  1. Jeannette, as far as I’m concerned it’s not about how you establish yourself as an authority. The main thing is that it works. A lot of people that are considered authorites online are faking it.

    • Catarina — sad to say, but true. I sometimes read the blog posts of “authorities” and can’t believe how ordinary they are.

  2. I would have to ask authority to who and in the end you have to back it up with what you sell. Many things in industries are talked up by others in the industry and other believe it. It makes me remember when companies selling shampoo talked up the point that you need to change your shampoo regularly. It was said so many times by the industry that consumers believed it although it was not true.

    Being a little cynical those saying things about content and the need for more and become an authority have a vested interest in others believing it. What I would like to see are case studies that back it up over a period of time.

    • Susan – you make a good point. If you have many links to authority sites and do a lot of guest blogs that drive traffic from Google does that you make an authority — or expert in your niche? Maybe, maybe not. Your shampoo example is right on target because I remember those ads, too.
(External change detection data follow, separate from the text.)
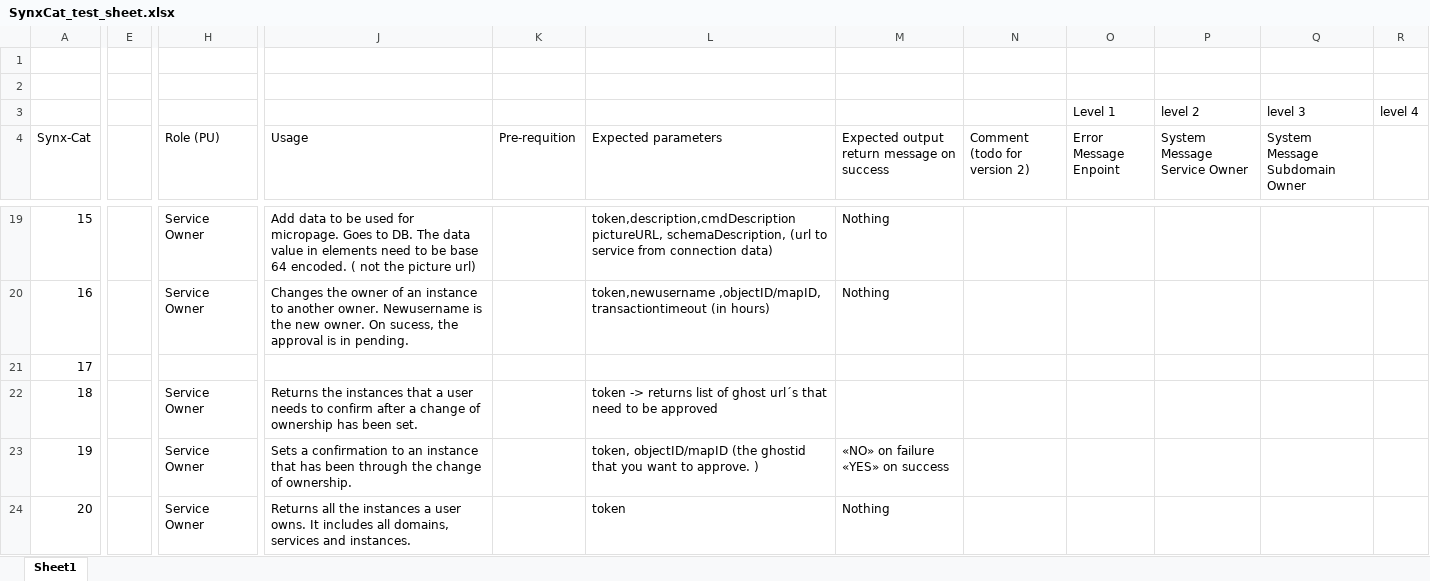
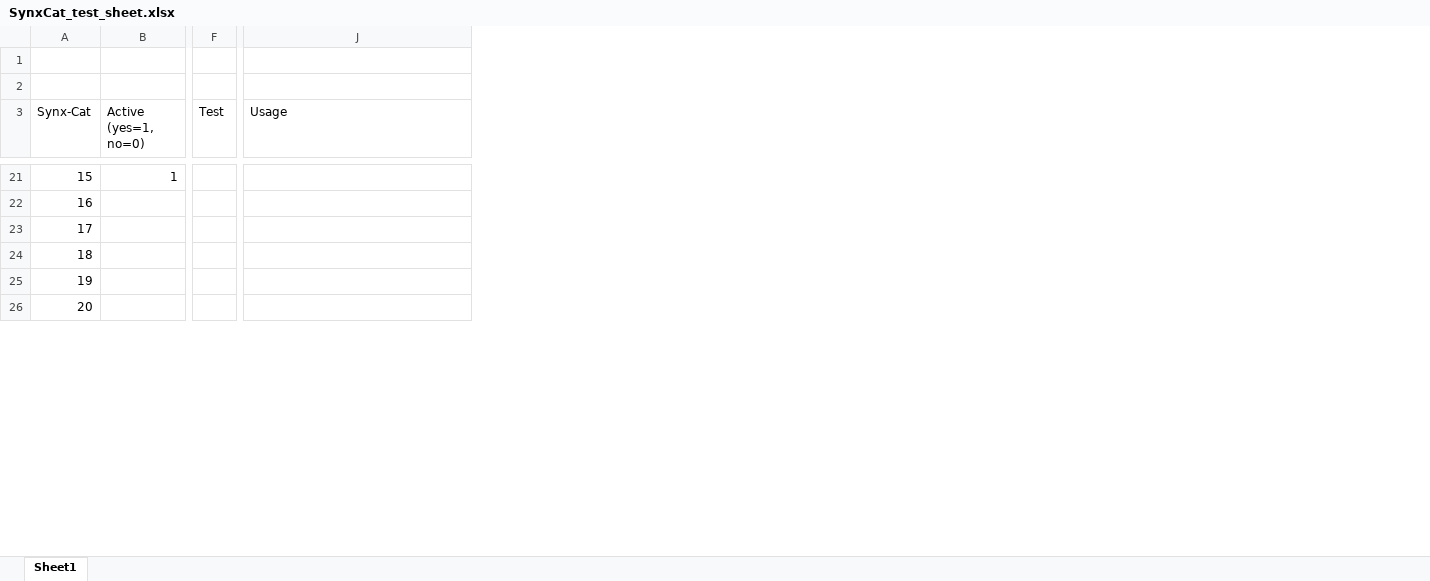
Before and after one commit to stigottarjensen/SYNXTests, an Excel workbook: SynxCat_test_sheet.xlsx, sheet Sheet1, drawn as a sheet; only a part is shown, gaps mark what is left out; values as stored, in another font and other column widths than the file's, no cell formats; charts and pictures not drawn; removed rows and columns are numbered as before the commit, all else as after; rows hold the shown columns only; ↵ is a line break in a cell; the diff covers the shown part only; the diff names each change by its address in the sheet, - before the commit and + after, or states it on an @@ line.

```diff
--- a/SynxCat_test_sheet.xlsx (sheet Sheet1)
+++ b/SynxCat_test_sheet.xlsx (sheet Sheet1)
+column B (Active (yes=1, no=0)), row 21: 1
-column E, empty
+column F (Test), empty
-column H (Role (PU)), rows 19-24: Service Owner | Service Owner |  | Service Owner | Service Owner | Service Owner
-column K (Pre-requition), empty
-column L (Expected parameters), rows 19-24: token,description,cmdDescription pictureURL, schemaDescription, (url to service from connection data) | token,newusername ,objectID/mapID, transactiontimeout (in hours) |  | token -> returns list of ghost url´s that need to be approved | token, objectID/mapID (the ghostid that you want to approve. ) | token
-column M, row 4: Expected output return message on success; rows 19-24: Nothing | Nothing |  |  | «NO» on failure ↵ «YES» on success | Nothing
-column N (Comment (todo for version 2)), empty
-column O (Error Message Enpoint), row 3: Level 1
-column P (System Message Service Owner), row 3: level 2
-column Q (System Message Subdomain Owner), row 3: level 3
-column R, row 3: level 4
-row 1: (empty)
-row 2:  |  |  |  |  |  |  |  | Level 1 | level 2 | level 3 | level 4
+row 2: (empty)
-J21 (Usage): Add data to be used for micropage. Goes to DB. The data value in elements need to be base 64 encoded. ( not the picture url)
+J21 (Usage): (empty)
-J22 (Usage): Changes the owner of an instance to another owner. Newusername is the new owner. On sucess, the approval is in pending.
+J22 (Usage): (empty)
-J24 (Usage): Returns the instances that a user needs to confirm after a change of ownership has been set.
+J24 (Usage): (empty)
-J25 (Usage): Sets a confirmation to an instance that has been through the change of ownership.
+J25 (Usage): (empty)
-J26 (Usage): Returns all the instances a user owns. It includes all domains, services and instances.
+J26 (Usage): (empty)
```
Also changed, not shown: 3 added rows, 37 edited cells and merged cells elsewhere in this sheet, cell formats, charts or pictures, 2 other files.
  3. I’m trying to market my editing skills by writing critical book reviews. I figured there are so many sites that offer writing and editing advice, but I haven’t seen nearly as many that offer reviews that focus on analyzing the craft of writing as opposed to offering plot summaries and reader-response (emotionally based) responses. So far, that seems to be working. As for establishing myself as an authority as a writer of fiction… only time will tell. I really like learning about marketing though. Yet, that’s the story of my life, I have too many things I want to do!

    • Jeri — I think you’ve found an excellent niche. I enjoy reading your analyses. We all have too many things we want to do, but if you don’t push to reach your goals no one else is going to do it for you!

  4. First of all I see you as an authority. However, what you say is so true. How we are perceived is important. There is an old saying; “fake it until you make it”. I’m not implying that we should mislead, but I am saying we should act and display success and then we have to opportunity to draw success to us.

    It is so hard to determine how we are perceived online at times. For me, the best way is to keep getting my name out there in a positive giving way and that will hopefully draw people to me. Just my thoughts. 🙂

    • Susan — Thanks so much. I appreciate your confidence. You make a good point that we need to act successful to be successful. That means believing in yourself and putting yourself out there in a thoughtful and giving way. To return the compliment, I admire how you have built your blog in only a year and your own authority.

  5. My strategy is always evolving for marketing, online and in-person. Some things remain the same, but some things change so I change.

    Being an authority is one step ahead of being a self-proclaimed guru, or a worse word in my opinion, expert. I consider my authority established: other people who work with my niche come to ME, radio show hosts come to ME, the Wall Street Journal comes to me, potential clients contact me, etc

    I like what you said about your brother who isn’t even online: “He’s figured out the formula that works for him.”

    I’ve always been of the opinion there is NOT one right way to do anything.

    You are definitely an authority Jeannette! You have CLIENTS coming to YOU because of your – established authority.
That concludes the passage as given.